The Wellington Village Council held its first formal public hearing on its budget for fiscal year 2021-22 on Monday, Sept. 13. The second public hearing and final adoption of the budget is set for Tuesday, Sept. 28.
Only two members of the public spoke regarding the budget, and both were in support. Also on the agenda was a series of housekeeping measures designed to keep village codes consistent with state ordinances.
Deputy Village Manager Tanya Quickel presented the balanced budget for the review, hearing and discussion.
“We remain committed to moving forward, forging a progressive way for the Village of Wellington that is sustainable in the future, as evidenced by your direction in policy here,” Quickel said.
The ad valorem tax rate remains at 2.47 mills, unchanged from the current year, in the total $134 million budget.
Property owners, however, may see a small increase in their local taxes if their property values increased.
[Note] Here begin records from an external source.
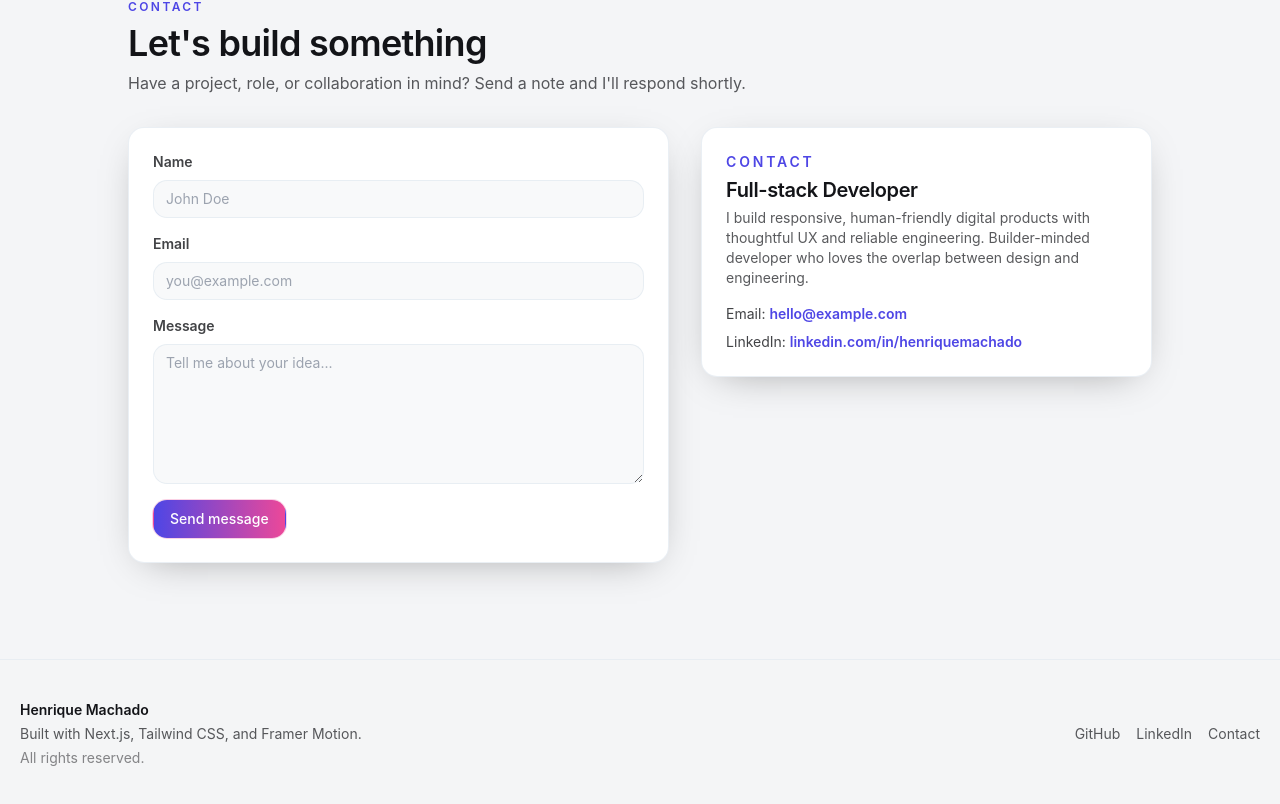
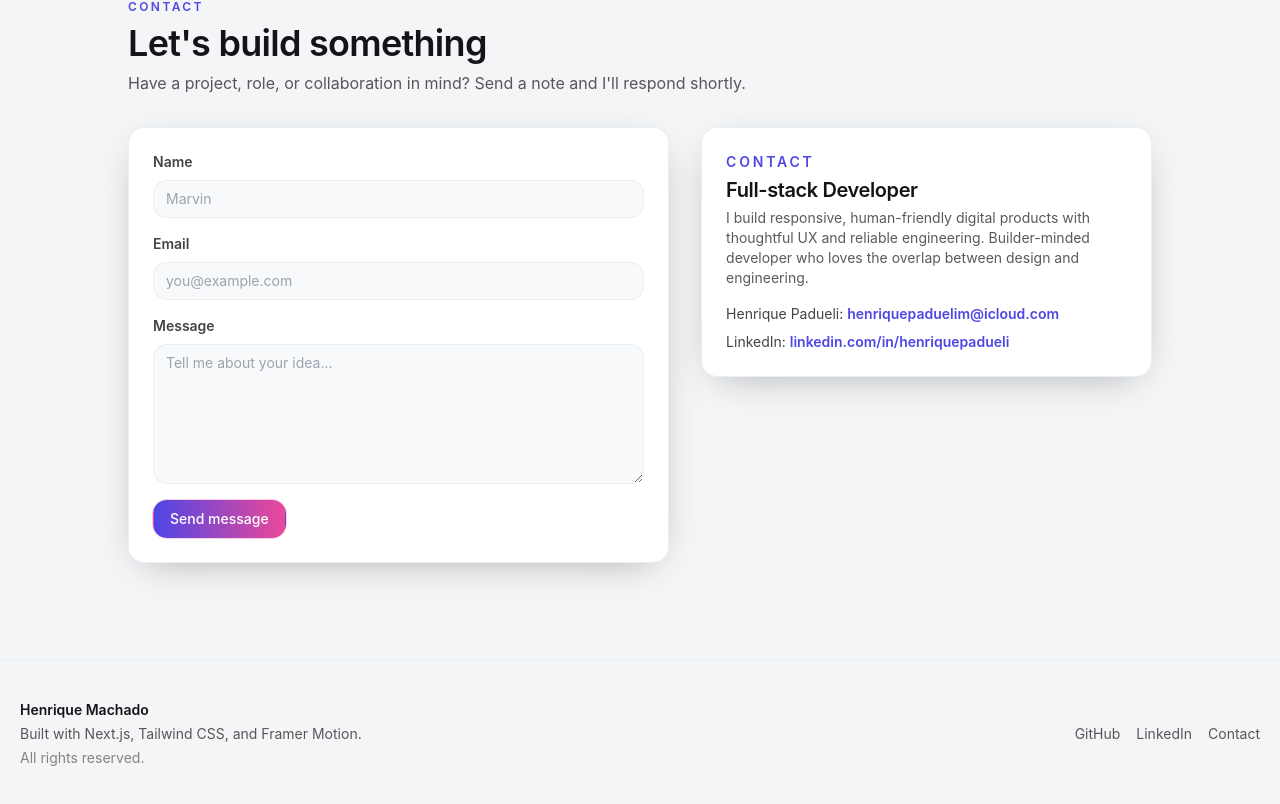
Before and after one commit to henriquepaduelim/Portfolio, a Next.js app: page / in a window 1280 px wide. Shown: the part 1866-2670 px from the top of the page. Built offline with nearby package versions, Linux system fonts and the light colour scheme.

Commit message:
i18n changes

```diff
--- a/locales/en/common.ts
+++ b/locales/en/common.ts
@@ -51,15 +51,15 @@ export const en = {
       submitLabel: "Send message"
     },
     placeholders: {
-      name: "John Doe",
+      name: "Marvin",
       email: "you@example.com",
       message: "Tell me about your idea..."
     },
     details: {
-      emailLabel: "Email",
-      emailValue: "hello@example.com",
+      emailLabel: "Henrique Padueli",
+      emailValue: "henriquepaduelim@icloud.com",
       linkedinLabel: "LinkedIn",
-      linkedinValue: "linkedin.com/in/henriquemachado"
+      linkedinValue: "linkedin.com/in/henriquepadueli"
     },
     submitted: "Submitted!"
   },
--- a/locales/pt/common.ts
+++ b/locales/pt/common.ts
@@ -51,15 +51,15 @@ export const pt = {
       submitLabel: "Enviar mensagem"
     },
     placeholders: {
-      name: "Seu nome",
+      name: "Marvin ",
       email: "voce@exemplo.com",
       message: "Conte sua ideia..."
     },
     details: {
-      emailLabel: "E-mail",
-      emailValue: "hello@example.com",
+      emailLabel: "Henrique Padueli",
+      emailValue: "henriquepaduelim@icloud.com",
       linkedinLabel: "LinkedIn",
-      linkedinValue: "linkedin.com/in/henriquemachado"
+      linkedinValue: "linkedin.com/in/henriquepadueli"
     },
     submitted: "Enviado!"
   },
```
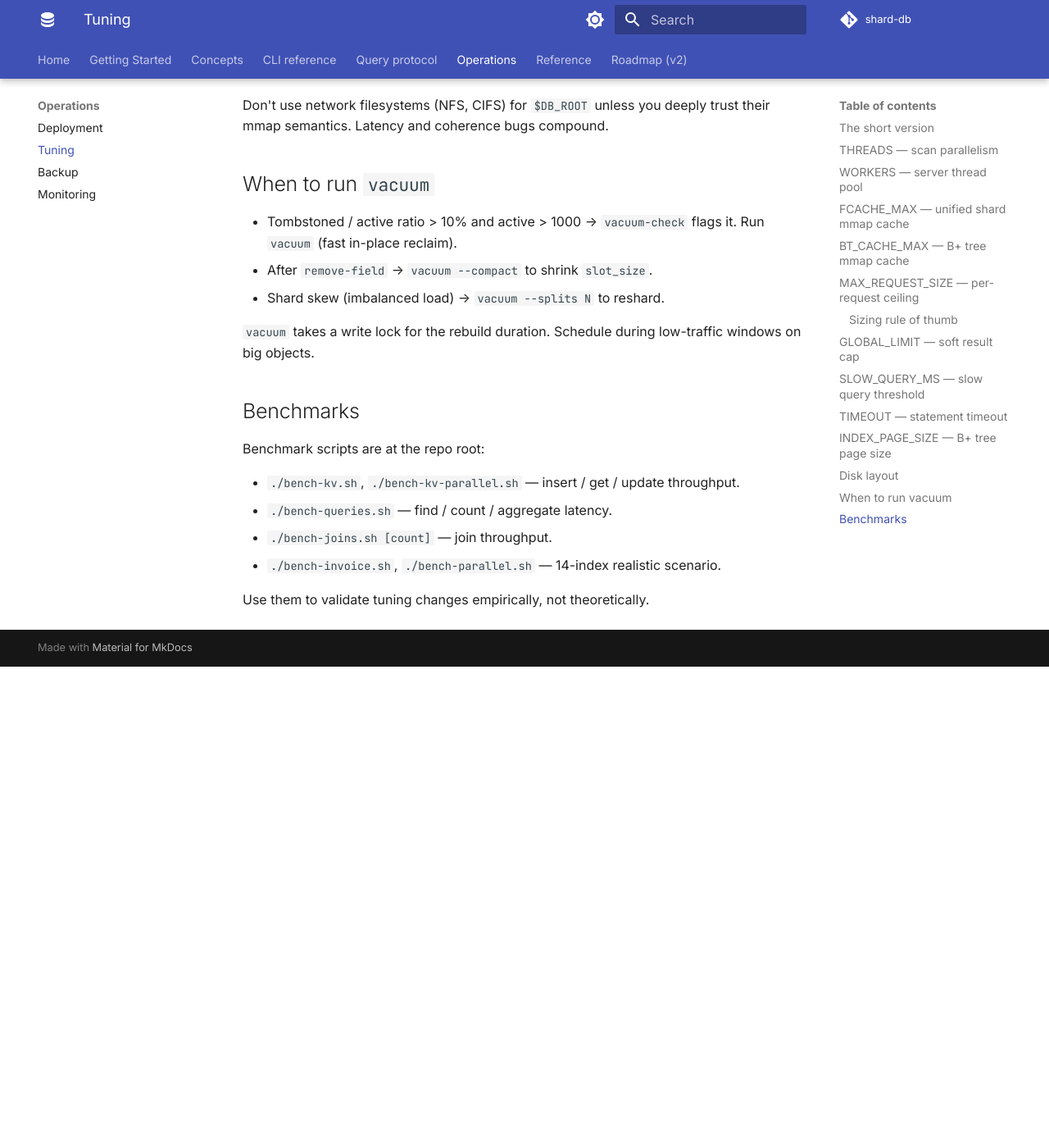
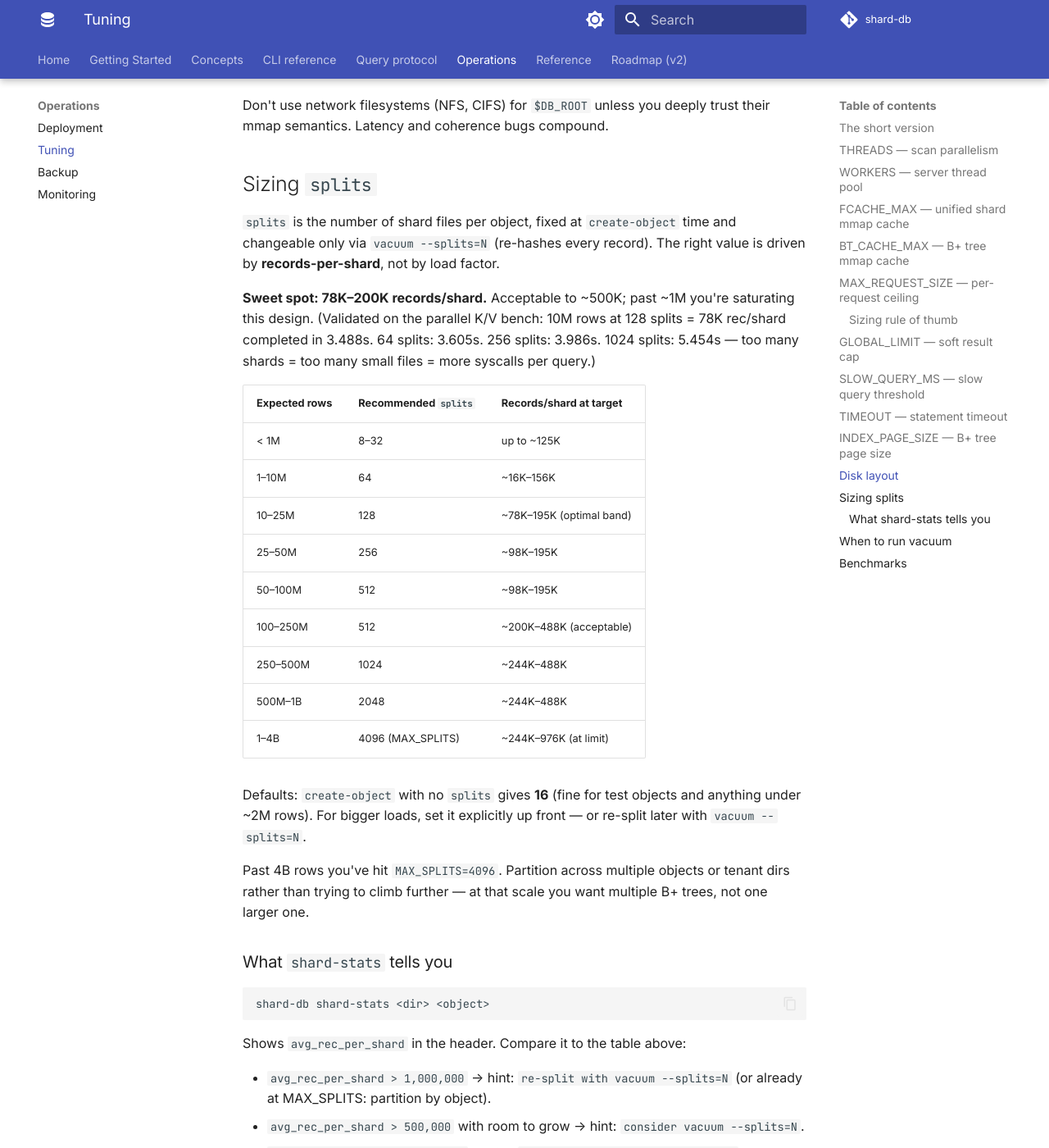
Before and after one commit to sayyiditow/shard-db, an MkDocs documentation site: the page built from docs/operations/tuning.md, in a window 1280 px wide and 1400 px high, scrolled down 3824 px. Shown: the whole window at 82% size. Built offline with MkDocs 1.6.1 and Material for MkDocs 9.7.7, drawn with Linux system fonts in a browser that asks for light colours; comment, search, counter and statistics services are not loaded; before the commit the page ends 4637 px from its top, so only the background shows below that; some of the changed text lies outside the part shown.

Commit message:
Splits sizing: records-per-shard hint + DEFAULT_SPLITS=16 + docs retune
- shard-stats hint now keys off records-per-shard (>1M re-split,
  >500K consider) instead of the always-on grows>=4 condition that
  fired even on optimal configs like 128 splits @ 10M rows.
- create-object default bumped 4 -> 16 via new DEFAULT_SPLITS. Floor
  stays at MIN_SPLITS=4.
- README + docs/operations/tuning.md get a records/shard sizing table
  (sweet spot 78K-200K, acceptable to 500K, degrades past 1M) sourced
  from the parallel K/V bench (128 splits fastest at 10M; 1024 is 50%
  slower at same scale).
- Bench scripts retuned to match the new table: K/V 256->128,
  invoice 256->64, users create-object 16->64.
- README Performance section refreshed end-to-end against the new
  numbers (single-conn CSV 2.34M/s, parallel CSV 10 conns 2.72M/s,
  invoice parallel CSV+indexes 196K/s).

Co-Authored-By: Claude Opus 4.7 (1M context) <noreply@anthropic.com>

````diff
--- a/docs/operations/tuning.md
+++ b/docs/operations/tuning.md
@@ -124,11 +124,45 @@ Don't change without a specific reason and a benchmark to prove it. 4096 is a sw
 
 Don't use network filesystems (NFS, CIFS) for `$DB_ROOT` unless you deeply trust their mmap semantics. Latency and coherence bugs compound.
 
+## Sizing `splits`
+
+`splits` is the number of shard files per object, fixed at `create-object` time and changeable only via `vacuum --splits=N` (re-hashes every record). The right value is driven by **records-per-shard**, not by load factor.
+
+**Sweet spot: 78K–200K records/shard.** Acceptable to ~500K; past ~1M you're saturating this design. (Validated on the parallel K/V bench: 10M rows at 128 splits = 78K rec/shard completed in 3.488s. 64 splits: 3.605s. 256 splits: 3.986s. 1024 splits: 5.454s — too many shards = too many small files = more syscalls per query.)
+
+| Expected rows | Recommended `splits` | Records/shard at target |
+|---------------|----------------------|-------------------------|
+| < 1M          | 8–32                 | up to ~125K             |
+| 1–10M         | 64                   | ~16K–156K               |
+| 10–25M        | 128                  | ~78K–195K (optimal band) |
+| 25–50M        | 256                  | ~98K–195K               |
+| 50–100M       | 512                  | ~98K–195K               |
+| 100–250M      | 512                  | ~200K–488K (acceptable) |
+| 250–500M      | 1024                 | ~244K–488K              |
+| 500M–1B       | 2048                 | ~244K–488K              |
+| 1–4B          | 4096 (MAX_SPLITS)    | ~244K–976K (at limit)   |
+
+Defaults: `create-object` with no `splits` gives **16** (fine for test objects and anything under ~2M rows). For bigger loads, set it explicitly up front — or re-split later with `vacuum --splits=N`.
+
+Past 4B rows you've hit `MAX_SPLITS=4096`. Partition across multiple objects or tenant dirs rather than trying to climb further — at that scale you want multiple B+ trees, not one larger one.
+
+### What `shard-stats` tells you
+
+```bash
+shard-db shard-stats <dir> <object>
+```
+
+Shows `avg_rec_per_shard` in the header. Compare it to the table above:
+
+- `avg_rec_per_shard > 1,000,000` → hint: `re-split with vacuum --splits=N` (or already at MAX_SPLITS: partition by object).
+- `avg_rec_per_shard > 500,000` with room to grow → hint: `consider vacuum --splits=N`.
+- `max_records > 4 × min_records` → hint: `shard load is skewed — check key distribution` (usually means non-random keys — prefix-heavy keys like `ord_0001`, `ord_0002` hash fine, but if you're slotting raw sequential integers, look at `cmd_shard_stats`).
+
 ## When to run `vacuum`
 
 - Tombstoned / active ratio > 10% and active > 1000 → `vacuum-check` flags it. Run `vacuum` (fast in-place reclaim).
 - After `remove-field` → `vacuum --compact` to shrink `slot_size`.
-- Shard skew (imbalanced load) → `vacuum --splits N` to reshard.
+- Shard skew (imbalanced load) or records-per-shard past the sweet spot → `vacuum --splits N` to reshard.
 
 `vacuum` takes a write lock for the rebuild duration. Schedule during low-traffic windows on big objects.
 
````
Also changed, not shown: CLAUDE.md (+1 -0 lines), README.md (+78 -62 lines), 7 other files.
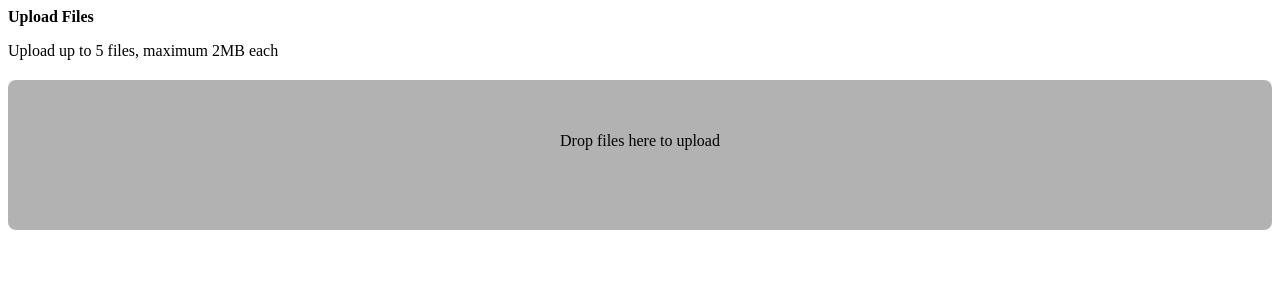
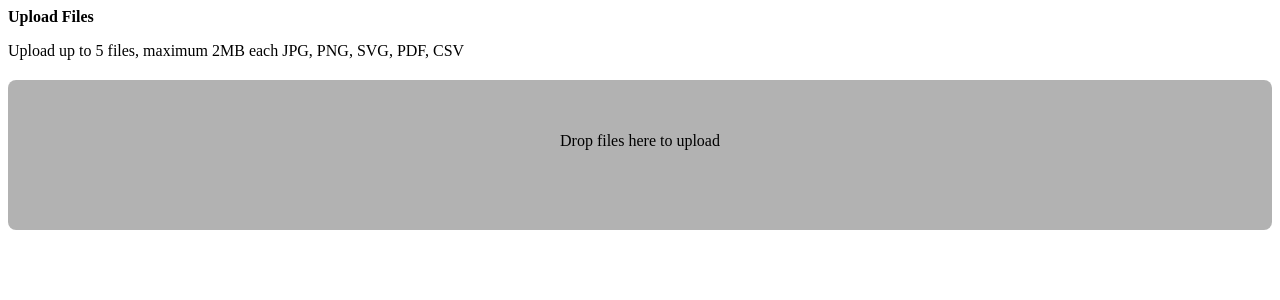
Before and after one commit to blacktyger/claims-and-forms, a Django app: template core/templates/upload_form.html in a window 1280 px wide. Shown: the top 300 px of the page. Run offline with Django 3.2, Linux system fonts and the light colour scheme; the template is opened without the code that fills it, so the values that code supplies are empty; parts of the project's set-up code (start-up, migrations or seed data) failed here and were passed over; some libraries are stand-ins or nearby versions.

Commit message:
added .csv files, session handling fix

```diff
--- a/core/templates/upload_form.html
+++ b/core/templates/upload_form.html
@@ -10,6 +10,7 @@
     </p>
     <div class="mb-2 mt-0">
         <span class="text-dark"> Upload up to 5 files, maximum 2MB each</span>
+        <span class="text-dark text-muted"> JPG, PNG, SVG, PDF, CSV</span>
     </div>
 </div>
 <form action="{% url 'upload' %}" method="post" id="epic_dropzone"
```
Also changed, not shown: 1 other file.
Mayor Anne Gerwig stressed that the budget does not include any borrowing.
Vice Mayor John McGovern was happy with the village’s transparent budgeting process. “This is the budget that shows all the money that comes into the village from all sources, taxes, grants, everything,” he said.
Councilman Michael Napoleone added that it is a village budget that serves Wellington residents well.
“We have maintained services without raising the millage rate,” he said. “There are a lot of items that are in this budget. For example, the sheriff’s substation is not being built in this budget, it is just being designed in this budget.”
Gerwig said that could help the village get more grants.
“When grants come along, they are almost always a requirement in them that the project be ‘shovel ready,’ so for us to plan for these things that we’re not going to build yet, it’s good preparation,” she said.
Councilwoman Tanya Siskind thanked Quickel for her hard work. “You and your team do a great job of planning these projects and moving them along because they were planned, so they were ready for the next step,” Siskind said. “This is how the budget process works for projects.”
Councilman Michael Drahos supported paying for projects without borrowing. “We asked staff to find a way to pay for these things, so we don’t have to borrow money, and they’ve done it,” he said.
McGovern also noted that the budget sticks to keeping 25 percent reserves.
Quickel agreed. “We stick to that,” she said. “We have $16 million in unassigned reserves.”
McGovern added that it is also a budget that treats employees well.
“In the budget, we do not lay off a single person,” McGovern said. “We are giving a 3 percent raise, 2 percent cost-of-living and 1 percent for a merit raise for those who qualify for it.”
The staff’s budget analysis shows total revenues, transfers and balances of $59,829,231, with special revenue funds of $16,203,681. The capital funds, debt service and enterprise funds add to the total of $133,998.688.